Craving Company

November 26, 2020
Paul Gleason, PhD

A new study finds that isolation makes us want company on a neural level, in much the same way that hunger makes us want food.

Spare a thought for anyone spending Thanksgiving all alone. A new study1 suggests that isolated individuals may long for company in the same way that hungry children long for that apple pie in the oven.

“People who are forced to be isolated crave social interactions similarly to the way a hungry person craves food,” Rebecca Saxe, a senior author of the study, told the press. “Our finding fits the intuitive idea that positive social interactions are a basic human need, and acute loneliness is an aversive state that motivates people to repair what is lacking, similar to hunger.”2
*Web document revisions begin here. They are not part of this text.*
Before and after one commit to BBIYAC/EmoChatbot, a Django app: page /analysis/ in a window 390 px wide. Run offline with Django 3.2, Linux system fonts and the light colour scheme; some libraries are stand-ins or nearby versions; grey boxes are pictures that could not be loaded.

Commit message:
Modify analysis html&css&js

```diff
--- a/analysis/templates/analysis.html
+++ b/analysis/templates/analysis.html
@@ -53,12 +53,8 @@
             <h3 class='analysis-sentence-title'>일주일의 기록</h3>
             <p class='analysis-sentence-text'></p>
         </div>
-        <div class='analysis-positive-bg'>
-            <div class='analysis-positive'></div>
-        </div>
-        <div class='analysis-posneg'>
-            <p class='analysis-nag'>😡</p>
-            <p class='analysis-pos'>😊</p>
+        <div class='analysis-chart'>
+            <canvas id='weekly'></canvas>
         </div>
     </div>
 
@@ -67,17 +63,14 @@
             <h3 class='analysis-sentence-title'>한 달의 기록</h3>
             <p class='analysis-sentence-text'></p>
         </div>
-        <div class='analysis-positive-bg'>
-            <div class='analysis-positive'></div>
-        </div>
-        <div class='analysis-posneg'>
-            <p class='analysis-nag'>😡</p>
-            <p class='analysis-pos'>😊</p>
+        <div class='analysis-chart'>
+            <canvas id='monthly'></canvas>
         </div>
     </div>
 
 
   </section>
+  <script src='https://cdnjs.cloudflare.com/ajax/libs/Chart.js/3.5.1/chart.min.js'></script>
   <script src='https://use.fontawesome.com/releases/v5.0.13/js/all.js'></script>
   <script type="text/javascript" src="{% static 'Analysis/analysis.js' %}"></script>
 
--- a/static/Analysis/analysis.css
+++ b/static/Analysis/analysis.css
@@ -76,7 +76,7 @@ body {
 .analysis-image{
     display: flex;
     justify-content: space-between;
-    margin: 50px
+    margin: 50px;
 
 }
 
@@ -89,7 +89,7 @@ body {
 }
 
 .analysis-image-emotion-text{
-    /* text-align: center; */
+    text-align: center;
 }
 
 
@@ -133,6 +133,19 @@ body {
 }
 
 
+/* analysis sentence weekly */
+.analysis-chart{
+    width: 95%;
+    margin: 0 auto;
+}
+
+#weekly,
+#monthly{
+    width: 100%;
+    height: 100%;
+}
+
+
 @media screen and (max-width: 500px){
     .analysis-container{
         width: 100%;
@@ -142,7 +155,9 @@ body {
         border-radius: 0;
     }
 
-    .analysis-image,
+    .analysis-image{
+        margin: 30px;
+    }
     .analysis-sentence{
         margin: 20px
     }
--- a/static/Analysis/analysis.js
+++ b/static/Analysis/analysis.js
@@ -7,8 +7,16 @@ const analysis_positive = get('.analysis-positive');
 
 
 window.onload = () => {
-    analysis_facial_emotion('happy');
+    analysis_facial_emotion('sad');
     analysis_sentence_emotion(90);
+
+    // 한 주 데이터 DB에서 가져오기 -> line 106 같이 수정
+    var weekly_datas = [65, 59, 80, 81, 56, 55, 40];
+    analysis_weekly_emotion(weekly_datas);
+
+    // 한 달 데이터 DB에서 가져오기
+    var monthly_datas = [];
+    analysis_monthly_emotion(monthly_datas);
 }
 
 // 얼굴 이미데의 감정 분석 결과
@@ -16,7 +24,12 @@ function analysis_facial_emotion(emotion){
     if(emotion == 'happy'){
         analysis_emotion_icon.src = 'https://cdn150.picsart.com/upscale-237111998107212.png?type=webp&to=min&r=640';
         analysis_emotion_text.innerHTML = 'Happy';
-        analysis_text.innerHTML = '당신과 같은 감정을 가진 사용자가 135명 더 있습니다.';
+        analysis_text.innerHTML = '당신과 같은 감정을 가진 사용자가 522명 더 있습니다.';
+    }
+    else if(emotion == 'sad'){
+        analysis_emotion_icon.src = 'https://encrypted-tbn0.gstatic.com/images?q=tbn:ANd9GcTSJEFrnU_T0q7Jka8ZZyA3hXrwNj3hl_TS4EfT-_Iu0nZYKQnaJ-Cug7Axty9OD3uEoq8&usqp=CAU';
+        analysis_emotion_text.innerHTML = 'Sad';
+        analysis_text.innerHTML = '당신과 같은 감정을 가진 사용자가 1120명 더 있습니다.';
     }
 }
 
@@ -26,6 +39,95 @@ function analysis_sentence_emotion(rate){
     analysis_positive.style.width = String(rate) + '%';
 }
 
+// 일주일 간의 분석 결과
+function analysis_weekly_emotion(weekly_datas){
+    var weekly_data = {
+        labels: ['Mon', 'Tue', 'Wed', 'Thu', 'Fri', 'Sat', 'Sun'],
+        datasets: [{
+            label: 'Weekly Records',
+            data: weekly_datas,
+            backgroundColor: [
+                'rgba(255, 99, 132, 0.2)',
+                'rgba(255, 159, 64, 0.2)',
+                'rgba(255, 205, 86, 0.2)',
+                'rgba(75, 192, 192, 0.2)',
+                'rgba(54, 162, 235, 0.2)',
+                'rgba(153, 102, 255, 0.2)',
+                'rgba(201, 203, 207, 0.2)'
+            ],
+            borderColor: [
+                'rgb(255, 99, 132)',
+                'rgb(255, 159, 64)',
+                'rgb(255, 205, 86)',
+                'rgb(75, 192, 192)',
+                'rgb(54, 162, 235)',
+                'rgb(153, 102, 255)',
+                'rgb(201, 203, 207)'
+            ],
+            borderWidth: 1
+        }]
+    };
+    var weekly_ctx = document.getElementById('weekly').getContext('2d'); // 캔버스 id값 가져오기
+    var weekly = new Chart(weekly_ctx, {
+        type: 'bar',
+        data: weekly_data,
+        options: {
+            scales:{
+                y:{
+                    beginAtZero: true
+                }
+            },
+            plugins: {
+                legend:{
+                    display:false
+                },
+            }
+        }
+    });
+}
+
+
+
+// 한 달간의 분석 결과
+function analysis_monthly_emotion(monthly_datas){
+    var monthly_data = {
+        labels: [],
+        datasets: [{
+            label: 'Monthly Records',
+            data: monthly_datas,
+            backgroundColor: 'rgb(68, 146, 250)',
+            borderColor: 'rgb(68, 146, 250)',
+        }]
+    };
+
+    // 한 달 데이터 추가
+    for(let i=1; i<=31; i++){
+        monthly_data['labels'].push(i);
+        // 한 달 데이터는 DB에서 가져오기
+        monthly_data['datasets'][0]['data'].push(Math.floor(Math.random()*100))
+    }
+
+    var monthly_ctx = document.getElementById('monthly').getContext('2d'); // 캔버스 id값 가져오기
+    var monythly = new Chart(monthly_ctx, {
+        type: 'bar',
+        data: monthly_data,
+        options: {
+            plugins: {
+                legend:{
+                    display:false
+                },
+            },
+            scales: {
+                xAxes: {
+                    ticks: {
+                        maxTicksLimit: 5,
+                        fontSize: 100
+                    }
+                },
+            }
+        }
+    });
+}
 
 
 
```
For the study, Saxe and her co-authors collected 40 participants, individuals aged 18 to 40. The participants underwent a pair of 10-hour test periods. One required a 10-hr fast, and the other required 10 hours of strict social isolation, alone in a windowless room on the campus of the Massachusetts Institute of Technology. After the test periods, the participants were scanned by a magnetic resonance imaging (MRI) scanner and shown pictures of either food or individuals interacting.

“We wanted to see if we could experimentally induce a certain kind of social stress,” Saxe explained to the press. “It’s a stronger intervention of social isolation than anyone had tried before.”2

The researchers focused on the substantia nigra, a structure located in the midbrain and associated with hunger pangs. Sure enough, both fasting and isolated participants showed “craving signals.” The strength of the signal also correlated with the participants reports of how hungry or lonely they felt.

Additionally, participants who reported high levels of satisfaction with their social lives outside of the study experienced higher levels of social hunger. “For people who reported that their lives were really full of satisfying social interaction, this intervention had a bigger effect on their brains and on their self-reports,” Saxe said.2 

At the end of the published study, the authors raised the issue of how much “positive social interaction is sufficient to fulfill our social needs and thus eliminate the neural craving response.”1

Whether digital communication alone can satisfy social hunger is an open question, they noted, and an important one.

“In early 2020 millions of humans experienced a sudden, externally mandated period of relative or complete physical isolation from others,” the authors concluded. “This unprecedented upheaval in people’s social routines emphasized the need for a better understanding of human social needs and the neural mechanisms underlying social motivation.”1

What do you think? Are you craving company? Share comments with your colleagues by emailing PTEditor@mmhgroup.com. Comments may be shared online pending review and editing for style.

References

1. Tomova L, Wang KL, Thompson T, et al. Acute social isolation evokes midbrain craving responses similar to hunger. Nat Neurosci. 2020;23(12):1597-1605.

2. Trafton A. Neuroscientists find that isolation provokes brain activity similar to that seen during hunger cravings. Medical Press. November 23, 2020. Accessed November 25, 2020.